“I imagine all the closures and cancellations give people a sense of ominousness. But it’s really an amazing act of social solidarity: We’re sacrificing so we can give nurses, doctors and hospitals a fighting chance.”- Matt Pearce Tweet
A couple of families have reached out to me to solicit my opinion on getting together with another child or two. I discourage it. It’s my take that while Gov Brown and the Portland leadership team has taken some significant, bold and decisive steps to limiting the exposure of the virus (prohibiting events of more than 250 people,closing K-12 schools statewide, closing Multnomah County Libraries and shutting down Portland Parks and Rec community centers/swimming pools, etc), there’s more we can do to support social distancing and influence the trajectory of the virus in our immediate community and beyond.
As you know, information (and misinformation) about Covid-19 is moving at tremendous speed– not unlike the virus itself. I expect many of you may be consumed with caring for children and gathering food and supplies to prepare yourselves for these upcoming days. I’m thinking there is likely a range of information we’ve each been able to digest. I have been learning from many folks during the past couple of days, and would like to share my thoughts.

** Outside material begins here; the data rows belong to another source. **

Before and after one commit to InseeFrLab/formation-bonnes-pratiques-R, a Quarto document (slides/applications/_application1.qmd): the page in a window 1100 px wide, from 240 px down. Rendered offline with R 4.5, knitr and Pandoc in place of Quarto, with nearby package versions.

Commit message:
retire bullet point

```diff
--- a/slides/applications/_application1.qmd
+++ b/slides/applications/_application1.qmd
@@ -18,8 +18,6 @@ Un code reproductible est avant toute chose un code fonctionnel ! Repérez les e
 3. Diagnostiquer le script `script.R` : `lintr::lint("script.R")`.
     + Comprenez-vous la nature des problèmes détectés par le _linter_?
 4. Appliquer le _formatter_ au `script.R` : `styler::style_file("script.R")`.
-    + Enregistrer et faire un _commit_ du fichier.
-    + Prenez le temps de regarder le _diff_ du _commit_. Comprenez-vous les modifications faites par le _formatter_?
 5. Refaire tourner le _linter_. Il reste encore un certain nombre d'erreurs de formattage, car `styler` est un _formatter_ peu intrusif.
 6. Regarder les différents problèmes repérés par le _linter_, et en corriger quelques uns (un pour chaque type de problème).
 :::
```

Excerpted from Social Distancing: This is Not A Snow Day.
“ 2.) No kid playdates, parties, sleepovers, or families/friends visiting each other’s houses and apartments.

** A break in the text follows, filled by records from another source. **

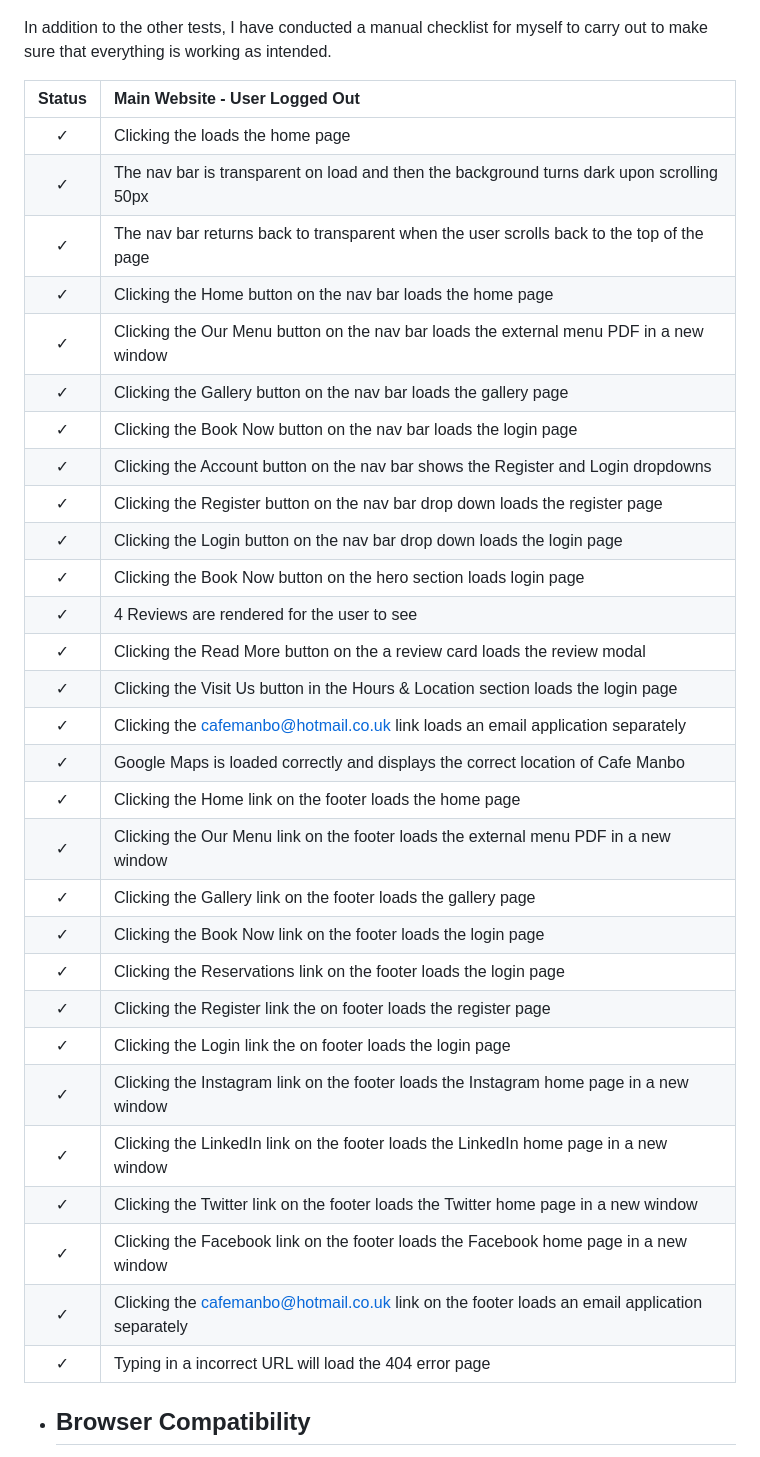
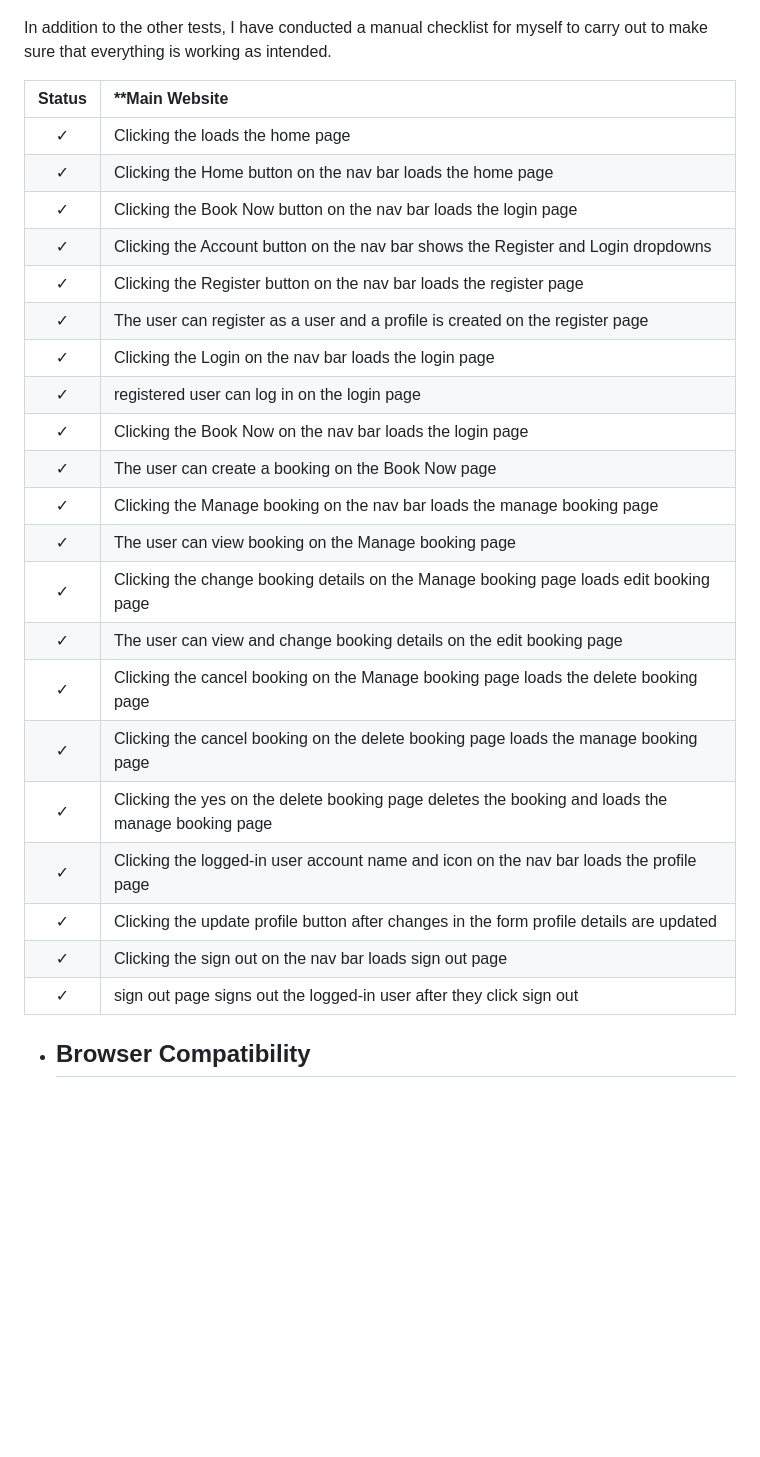
Before and after one commit to Awsomenesss/Restaurant-booking, a Markdown page: README.md, the part around the change. GitHub-like rendering; blank space fills up the shorter version.

```diff
--- a/README.md
+++ b/README.md
@@ -239,37 +239,29 @@ The user will then need to select a date, time, number of guests and enter any a
 In addition to the other tests, I have conducted a manual checklist for myself to carry out to make sure that everything is working as intended.
 
 
-| Status | **Main Website - User Logged Out**
+| Status | **Main Website
 |:-------:|:--------|
 | &check; | Clicking the  loads the home page
-| &check; | The nav bar is transparent on load and then the background turns dark upon scrolling 50px
-| &check; | The nav bar returns back to transparent when the user scrolls back to the top of the page
 | &check; | Clicking the Home button on the nav bar loads the home page
-| &check; | Clicking the Our Menu button on the nav bar loads the external menu PDF in a new window
-| &check; | Clicking the Gallery button on the nav bar loads the gallery page
 | &check; | Clicking the Book Now button on the nav bar loads the login page
 | &check; | Clicking the Account button on the nav bar shows the Register and Login dropdowns
-| &check; | Clicking the Register button on the nav bar drop down loads the register page
-| &check; | Clicking the Login button on the nav bar drop down loads the login page
-| &check; | Clicking the Book Now button on the hero section loads login page
-| &check; | 4 Reviews are rendered for the user to see
-| &check; | Clicking the Read More button on the a review card loads the review modal
-| &check; | Clicking the Visit Us button in the Hours & Location section loads the login page
-| &check; | Clicking the cafemanbo@hotmail.co.uk link loads an email application separately
-| &check; | Google Maps is loaded correctly and displays the correct location of Cafe Manbo
-| &check; | Clicking the Home link on the footer loads the home page
-| &check; | Clicking the Our Menu link on the footer loads the external menu PDF in a new window
-| &check; | Clicking the Gallery link on the footer loads the gallery page
-| &check; | Clicking the Book Now link on the footer loads the login page
-| &check; | Clicking the Reservations link on the footer loads the login page
-| &check; | Clicking the Register link the on footer loads the register page
-| &check; | Clicking the Login link the on footer loads the login page
-| &check; | Clicking the Instagram link on the footer loads the Instagram home page in a new window
-| &check; | Clicking the LinkedIn link on the footer loads the LinkedIn home page in a new window
-| &check; | Clicking the Twitter link on the footer loads the Twitter home page in a new window
-| &check; | Clicking the Facebook link on the footer loads the Facebook home page in a new window
-| &check; | Clicking the cafemanbo@hotmail.co.uk link on the footer loads an email application separately
-| &check; | Typing in a incorrect URL will load the 404 error page
+| &check; | Clicking the Register button on the nav bar  loads the register page
+| &check; | The user can register as a user and a profile is created on the register page
+| &check; | Clicking the Login on the nav bar loads the login page
+| &check; | registered user can log in on the login page
+| &check; | Clicking the Book Now on the nav bar loads the login page
+| &check; | The user can create a booking on the Book Now page
+| &check; | Clicking the Manage booking on the nav bar loads the manage booking page
+| &check; | The user can view booking on the Manage booking  page
+| &check; | Clicking the change booking details on the  Manage booking  page loads edit booking page
+| &check; | The user can view and change booking details on the edit booking page
+| &check; | Clicking the cancel booking on the  Manage booking  page loads the delete booking page
+| &check; | Clicking the cancel booking on the delete booking page loads the manage booking page
+| &check; | Clicking the yes on the delete booking page deletes the booking and loads the manage booking page
+| &check; | Clicking the logged-in user account name and icon on the nav bar loads the profile page
+| &check; | Clicking the update profile button after changes in the form profile details are updated
+| &check; | Clicking the sign out on the nav bar loads sign out page
+| &check; | sign out page signs out the logged-in user after they click sign out
 
 * ## Browser Compatibility
     * The website has had manual and responsive tests conducted on the below browsers with additional Lighthouse testing on Google Chrome and Microsoft Edge and I was presented with no issues.
```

This sounds extreme because it is. We are trying to create distance between family units and between individuals. It may be particularly uncomfortable for families with small children, kids with differential abilities or challenges, and for kids who simply love to play with their friends. But even if you choose only one friend to have over, you are creating new links and possibilities for the type of transmission that all of our school/work/public event closures are trying to prevent. The symptoms of coronavirus take four to five days to manifest themselves. Someone who comes over looking well can transmit the virus. Sharing food is particularly risky – I definitely do not recommend that people do so outside of their family.
We have already taken extreme social measures to address this serious disease – let’s not actively co-opt our efforts by having high levels of social interaction at people’s houses instead of the schools or workplaces. Again – the wisdom of early and aggressive social distancing is that it can flatten the curve above, give our health system a chance to not be overwhelmed, and eventually may reduce the length and need for longer periods of extreme social distancing later (see what has transpired in Italy and Wuhan). We need to all do our part during these times, even if it means some discomfort for a while.”

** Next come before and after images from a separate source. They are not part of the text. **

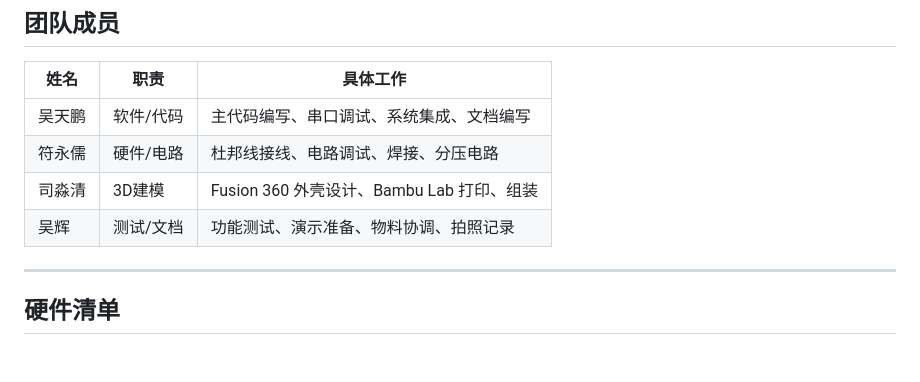
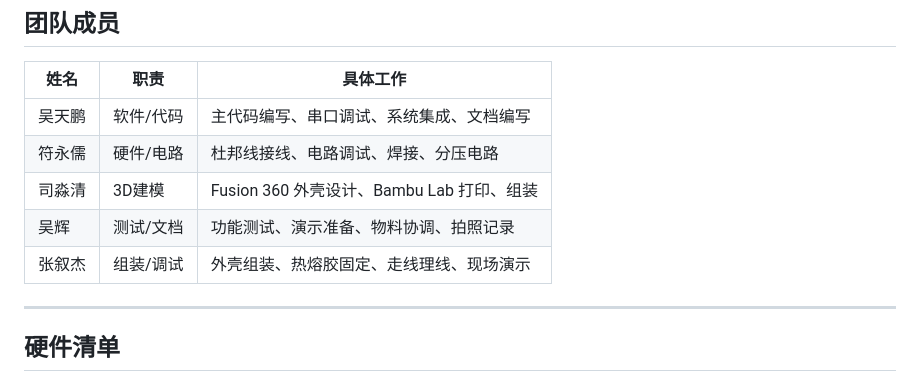
Before and after one commit to T1per07/UltrasonicDistanceMeter, a Markdown page: README.md, the part around the change. GitHub-like rendering; blank space fills up the shorter version.

Commit message:
docs: 添加团队成员张叙杰

```diff
--- a/README.md
+++ b/README.md
@@ -20,6 +20,7 @@
 | 符永儒 | 硬件/电路 | 杜邦线接线、电路调试、焊接、分压电路 |
 | 司淼清 | 3D建模 | Fusion 360 外壳设计、Bambu Lab 打印、组装 |
 | 吴辉 | 测试/文档 | 功能测试、演示准备、物料协调、拍照记录 |
+| 张叙杰 | 组装/调试 | 外壳组装、热熔胶固定、走线理线、现场演示 |
 
 ---
 
```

Flattening The Curve of Coronavirus Infections (CDC- Center for Disease Control and Prevention) 3/13/20
Social Distancing: This is Not A Snow Day (Ariadnade Labs) 3/13/20